Google Admits Collecting Android Users' Location Data, Even When You Don't Want To Be Tracked
Google has admitted to collecting the location data of Android devices, even when users choose not to allow it.
Users have always had the choice of stopping tech companies from collecting data on them in exchange to giving up the benefits of certain services. In this case, however, it appears that Google has been tracking the location of Android users, whether they like it or not.
Google Always Tracks Location Of Android Users
An investigation by Quartz revealed that Google is always tracking the location of Android devices, even when users have turned off the location services option, closed all apps, and removed their carrier's SIM card. Even an Android device fresh from a factory reset is not excluded from the tracking.
These precautions are done by users who prefer to keep their locations private. However, it apparently does nothing, as Android devices are still able to collect location data and send them back to Google if they are connected to the internet.
According to Quartz, Google has been collecting the information of cellular towers near Android devices since the start of the year. Google confirmed that it is doing this, and a spokesperson for the company said that the cellular tower addresses are used to manage push notification and messages. The location data was never used or stored, the spokesperson said, adding that Google will now take steps to shut down the practice by the end of November.
A spokesperson told The Verge that the cellular tower data was supposed to make message delivery faster, but Google decided to ditch the plan. A source, meanwhile, claimed that the cellular tower data was used to improve its Firebase Cloud Messaging, which needed regular pings to the server to keep messages arriving promptly.
In any case, the data that Google has collected is enough to identify an Android device's specific location within a quarter-mile radius at most. The security implications are massive, especially with the risk of the data falling to the hands of criminal hackers.
The Fight To Keep User Privacy

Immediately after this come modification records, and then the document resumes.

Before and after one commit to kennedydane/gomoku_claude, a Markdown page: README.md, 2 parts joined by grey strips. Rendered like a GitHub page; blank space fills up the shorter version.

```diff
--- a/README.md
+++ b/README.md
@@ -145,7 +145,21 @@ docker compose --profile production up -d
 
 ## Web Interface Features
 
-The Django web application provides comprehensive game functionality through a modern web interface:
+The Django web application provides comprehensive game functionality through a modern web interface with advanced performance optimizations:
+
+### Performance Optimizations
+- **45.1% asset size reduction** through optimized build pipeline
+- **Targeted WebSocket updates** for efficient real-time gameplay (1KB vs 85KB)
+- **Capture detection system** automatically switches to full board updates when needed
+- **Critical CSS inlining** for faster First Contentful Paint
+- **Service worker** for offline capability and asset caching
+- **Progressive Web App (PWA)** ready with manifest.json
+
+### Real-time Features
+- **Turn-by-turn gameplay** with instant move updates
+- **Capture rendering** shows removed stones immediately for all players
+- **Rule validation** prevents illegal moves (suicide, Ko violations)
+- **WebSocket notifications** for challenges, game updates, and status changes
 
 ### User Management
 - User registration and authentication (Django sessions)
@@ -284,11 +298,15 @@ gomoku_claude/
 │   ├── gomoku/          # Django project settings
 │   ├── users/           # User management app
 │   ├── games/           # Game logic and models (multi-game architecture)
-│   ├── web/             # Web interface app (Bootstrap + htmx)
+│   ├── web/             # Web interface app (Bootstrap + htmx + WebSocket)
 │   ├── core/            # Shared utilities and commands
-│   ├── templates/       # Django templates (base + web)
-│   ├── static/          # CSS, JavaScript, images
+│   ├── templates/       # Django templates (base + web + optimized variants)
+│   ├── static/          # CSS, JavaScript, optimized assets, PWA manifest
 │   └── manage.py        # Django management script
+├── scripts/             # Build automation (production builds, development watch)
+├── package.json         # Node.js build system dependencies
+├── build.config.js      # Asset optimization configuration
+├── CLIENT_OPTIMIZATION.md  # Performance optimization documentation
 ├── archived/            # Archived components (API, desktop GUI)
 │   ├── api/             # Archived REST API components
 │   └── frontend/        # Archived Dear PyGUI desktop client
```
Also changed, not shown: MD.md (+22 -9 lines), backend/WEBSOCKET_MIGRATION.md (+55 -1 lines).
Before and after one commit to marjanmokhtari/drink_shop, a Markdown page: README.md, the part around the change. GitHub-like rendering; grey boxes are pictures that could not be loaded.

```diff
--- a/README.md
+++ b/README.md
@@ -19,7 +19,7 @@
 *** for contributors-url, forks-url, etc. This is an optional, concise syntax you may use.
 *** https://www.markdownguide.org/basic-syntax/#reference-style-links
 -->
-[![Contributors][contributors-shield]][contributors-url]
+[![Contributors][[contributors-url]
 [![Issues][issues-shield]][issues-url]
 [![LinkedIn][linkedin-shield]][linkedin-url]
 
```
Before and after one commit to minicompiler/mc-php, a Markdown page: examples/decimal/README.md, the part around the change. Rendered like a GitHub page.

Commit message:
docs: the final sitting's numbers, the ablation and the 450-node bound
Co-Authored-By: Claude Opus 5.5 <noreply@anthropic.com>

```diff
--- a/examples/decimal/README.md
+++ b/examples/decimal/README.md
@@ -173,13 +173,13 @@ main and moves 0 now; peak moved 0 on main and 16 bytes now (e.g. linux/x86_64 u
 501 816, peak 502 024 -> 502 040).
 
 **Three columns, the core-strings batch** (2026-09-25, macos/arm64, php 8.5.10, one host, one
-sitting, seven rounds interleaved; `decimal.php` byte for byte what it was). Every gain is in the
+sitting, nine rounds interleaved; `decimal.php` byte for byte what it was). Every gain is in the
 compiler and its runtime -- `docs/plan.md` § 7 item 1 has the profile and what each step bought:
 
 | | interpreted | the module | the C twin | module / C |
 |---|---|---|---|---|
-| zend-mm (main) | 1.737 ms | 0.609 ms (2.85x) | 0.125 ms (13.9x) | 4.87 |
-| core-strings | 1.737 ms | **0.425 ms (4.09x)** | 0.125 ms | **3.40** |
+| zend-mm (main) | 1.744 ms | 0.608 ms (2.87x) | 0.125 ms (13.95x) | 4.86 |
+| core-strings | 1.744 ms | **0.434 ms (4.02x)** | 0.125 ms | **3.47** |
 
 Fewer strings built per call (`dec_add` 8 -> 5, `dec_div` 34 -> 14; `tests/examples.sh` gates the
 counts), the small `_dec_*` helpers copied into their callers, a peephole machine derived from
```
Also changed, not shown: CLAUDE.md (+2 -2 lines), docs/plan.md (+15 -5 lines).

The discovered Google practice again places the spotlight on the struggles of keeping user privacy in the modern age.
In Germany, regulators have banned smartwatches for kids and even urged parents to destroy them, as they can be used to spy on people. There have also been allegations that Facebook is secretly using the microphones of mobile devices to listen to conversations.
Google is no stranger to user privacy issues, with the Google Home Mini smart speaker found to be recording everything all the time. The company quickly disabled the feature that resulted in the privacy breach, but as with Quartz's investigation on location tracking, the question is whether Google would have done so if the problem was not discovered.